Many believe that’s why Gearon made such a big deal about Ferry’s pejorative “African” comment about Luol Deng – that Gearon was more concerned about ousting Ferry than showing real concern over racism.

Gearon had another, no less sinister, reason to raise concern over Ferry’s remarks.

Kevin Arnovitz and Brian Windhorst of ESPN:

While Gearon felt that Ferry, as he wrote in the June 2014 email to Levenson, “put the entire franchise in jeopardy,” Gearon also figured to benefit financially from a Sterling-esque fallout.

In the spring of 2014, Gearon was in the process of selling more of his interest in the team to Levenson and the partners he had sold to in September. The agreed-upon price for roughly a third of Gearon’s remaining shares valued the Hawks at approximately $450 million, according to reports from sources.

“We accept your offer to buy the remaining 31 million,” Gearon wrote in an email to Levenson on April 17, 2014. “Let me know next steps so we can keep this simple as you suggested without a bunch of lawyers and bankers.”

Approximately five weeks later — just a little more than a week before the fateful conference call — Steve Ballmer agreed to pay $2 billion for the Clippers, a record-smashing price that completely changed the assessed value of NBA franchises. Gearon firmly maintains he was acting out of the sincerity of his convictions to safeguard the franchise from the Sterling stench, but such a spectacle also allowed him to wiggle out of selling his shares at far below market value.

Gearon and his legal team later challenged the notion that the sell-down was bound by any sort of contractual obligation and that any papers were signed. Once the organization became involved in the investigation, the sale of the shares was postponed.

Arnovitz and Windhorst did an incredible amount of reporting here. I suggest you read the full piece, which includes much more background on the Gearon-Ferry rift.

Considering the Hawks sold for $850 million, Gearon definitely made more money than if he’d sold his shares at a $450 million valuation.

Did that motivate him? Probably, though it doesn’t have to be one or the other. Most likely, his actions were derived from at least three desires – making more money, ousting Ferry and combating racism. Parsing how much each contributed is much more difficult.

What Ferry said was racist, whether or not he was looking at more racism on the sheet of paper in front of him. His comments deserved punishment.

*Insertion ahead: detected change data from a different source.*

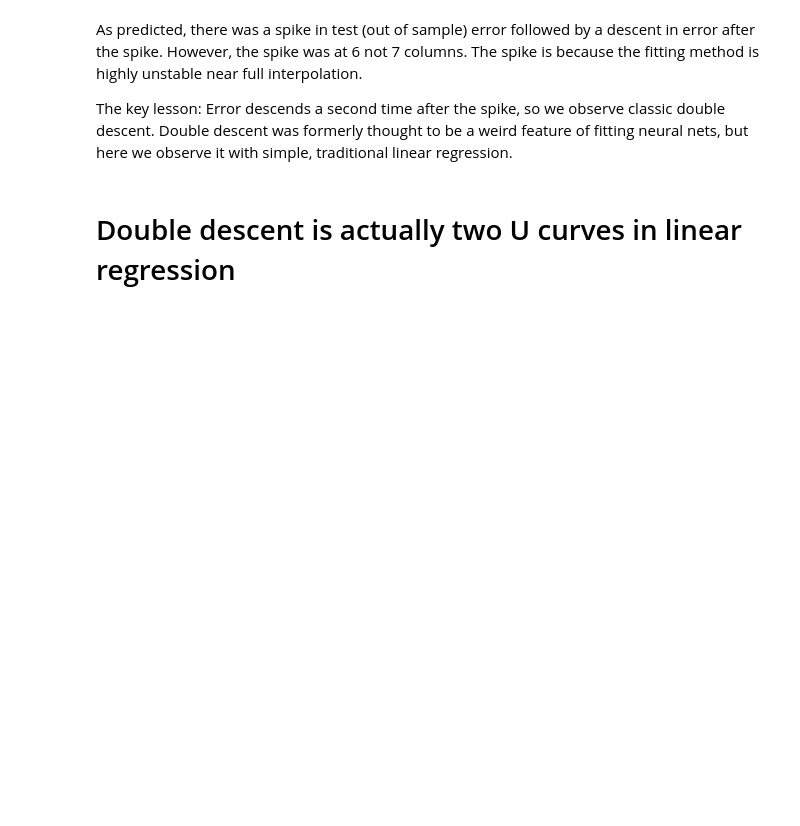
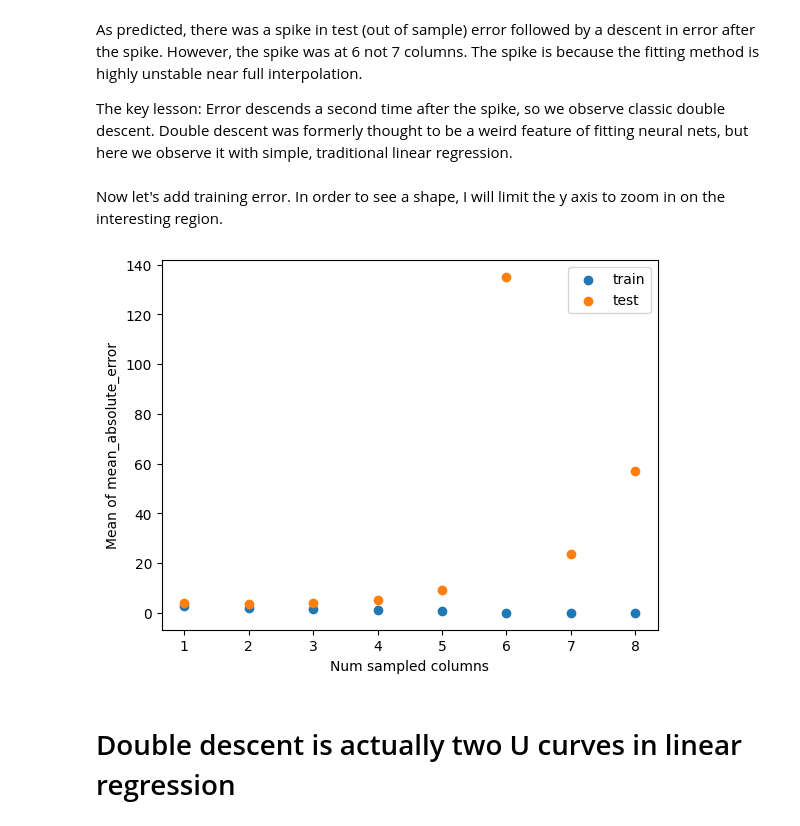
Before and after one commit to jeanimal/double_descent_dar, a Jupyter notebook: double_descent_mtcars_reg.ipynb, the cells around one changed output. Saved outputs shown, nothing was run; the diff lists cells and outputs as text; code cells hidden in the pictures; blank space fills up the shorter version.

```diff
--- a/double_descent_mtcars_reg.ipynb
+++ b/double_descent_mtcars_reg.ipynb
@@ -282,6 +296,17 @@ plt.show()
 As predicted, there was a spike in test (out of sample) error followed by a descent in error after the spike.  However, the spike was at 6 not 7 columns.  The spike is because the fitting method is highly unstable near full interpolation.
 
 The key lesson: Error descends a second time after the spike, so we observe classic double descent.  Double descent was formerly thought to be a weird feature of fitting neural nets, but here we observe it with simple, traditional linear regression.
+# %% [markdown]
+Now let's add training error.  In order to see a shape, I will limit the y axis to zoom in on the interesting region.
+# %%
+plt.scatter(num_cols, train_means, label='train')
+plt.scatter(num_cols, test_means, label='test')
+plt.xlabel("Num sampled columns")
+plt.ylabel("Mean of " + my_metric.__name__)
+plt.legend()
+plt.show()
+# %% [output]
+[figure, added]
 # %% [markdown]
 # Double descent is actually two U curves in linear regression
 # %% [markdown]
```
Also changed, not shown: parts of 13 cells of this notebook.
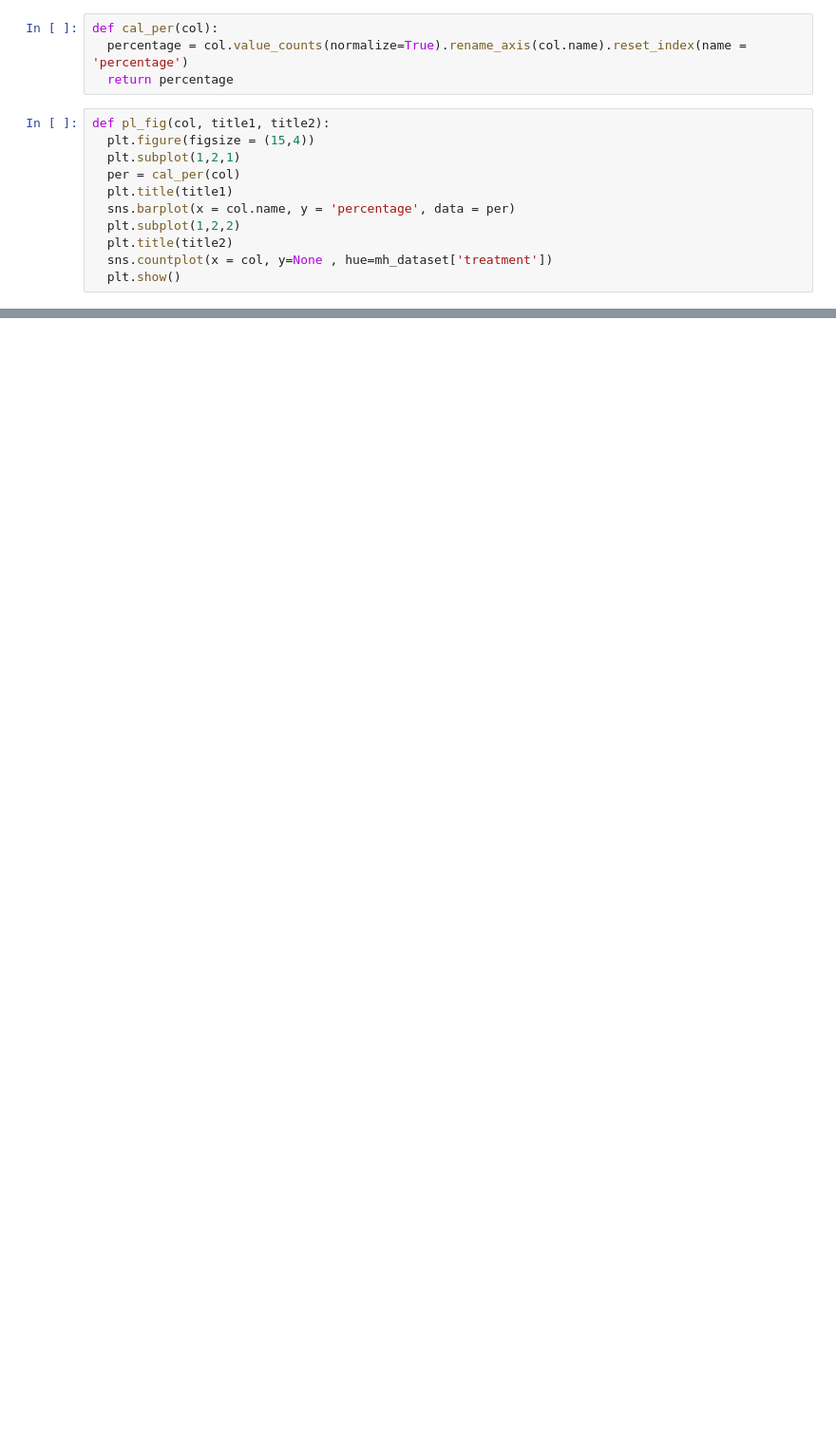
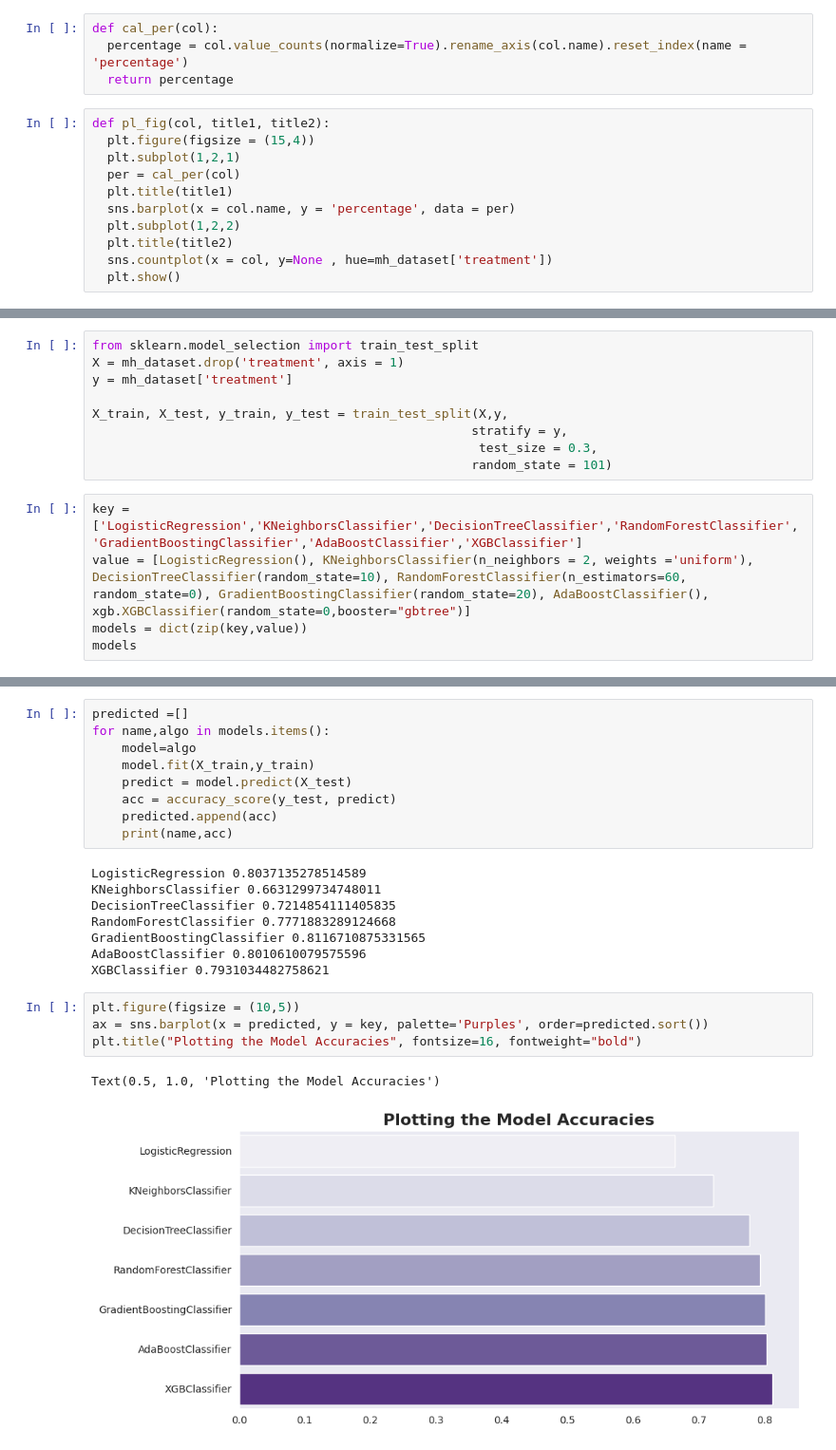
Before and after one commit to as53175n/MENTAL-HEALTH-PROJECT, a Jupyter notebook: Code2review.ipynb, the cells around one changed output, grey strips where cells are left out. Shown at 95% size. Drawn from its saved outputs; the diff is of its cells as text; blank space fills up the shorter version.

```diff
--- a/Code2review.ipynb
+++ b/Code2review.ipynb
@@ -316,0 +435,14 @@ pl_fig(mh_dataset['obs_consequence'],title1, title1)
+# %%
+from sklearn.model_selection import train_test_split
+X = mh_dataset.drop('treatment', axis = 1)
+y = mh_dataset['treatment']
+
+X_train, X_test, y_train, y_test = train_test_split(X,y,
+                                                   stratify = y,
+                                                    test_size = 0.3,
+                                                   random_state = 101)
+# %%
+key = ['LogisticRegression','KNeighborsClassifier','DecisionTreeClassifier','RandomForestClassifier','GradientBoostingClassifier','AdaBoostClassifier','XGBClassifier']
+value = [LogisticRegression(), KNeighborsClassifier(n_neighbors = 2, weights ='uniform'), DecisionTreeClassifier(random_state=10), RandomForestClassifier(n_estimators=60, random_state=0), GradientBoostingClassifier(random_state=20), AdaBoostClassifier(), xgb.XGBClassifier(random_state=0,booster="gbtree")]
+models = dict(zip(key,value))
+models
@@ -316,0 +467,24 @@ pl_fig(mh_dataset['obs_consequence'],title1, title1)
+# %%
+predicted =[]
+for name,algo in models.items():
+    model=algo
+    model.fit(X_train,y_train)
+    predict = model.predict(X_test)
+    acc = accuracy_score(y_test, predict)
+    predicted.append(acc)
+    print(name,acc)
+# %% [output]
+LogisticRegression 0.8037135278514589
+KNeighborsClassifier 0.6631299734748011
+DecisionTreeClassifier 0.7214854111405835
+RandomForestClassifier 0.7771883289124668
+GradientBoostingClassifier 0.8116710875331565
+AdaBoostClassifier 0.8010610079575596
+XGBClassifier 0.7931034482758621
+# %%
+plt.figure(figsize = (10,5))
+ax = sns.barplot(x = predicted, y = key, palette='Purples', order=predicted.sort())
+plt.title("Plotting the Model Accuracies", fontsize=16, fontweight="bold")
+# %% [output]
+Text(0.5, 1.0, 'Plotting the Model Accuracies')
+[figure, added]
```
Also changed, not shown: parts of 30 cells of this notebook.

But if Gearon didn’t have incentive to use them for his own benefit, would we even know about them? How many other teams, with more functional front offices, would have kept similar remarks under wraps or just ignored them?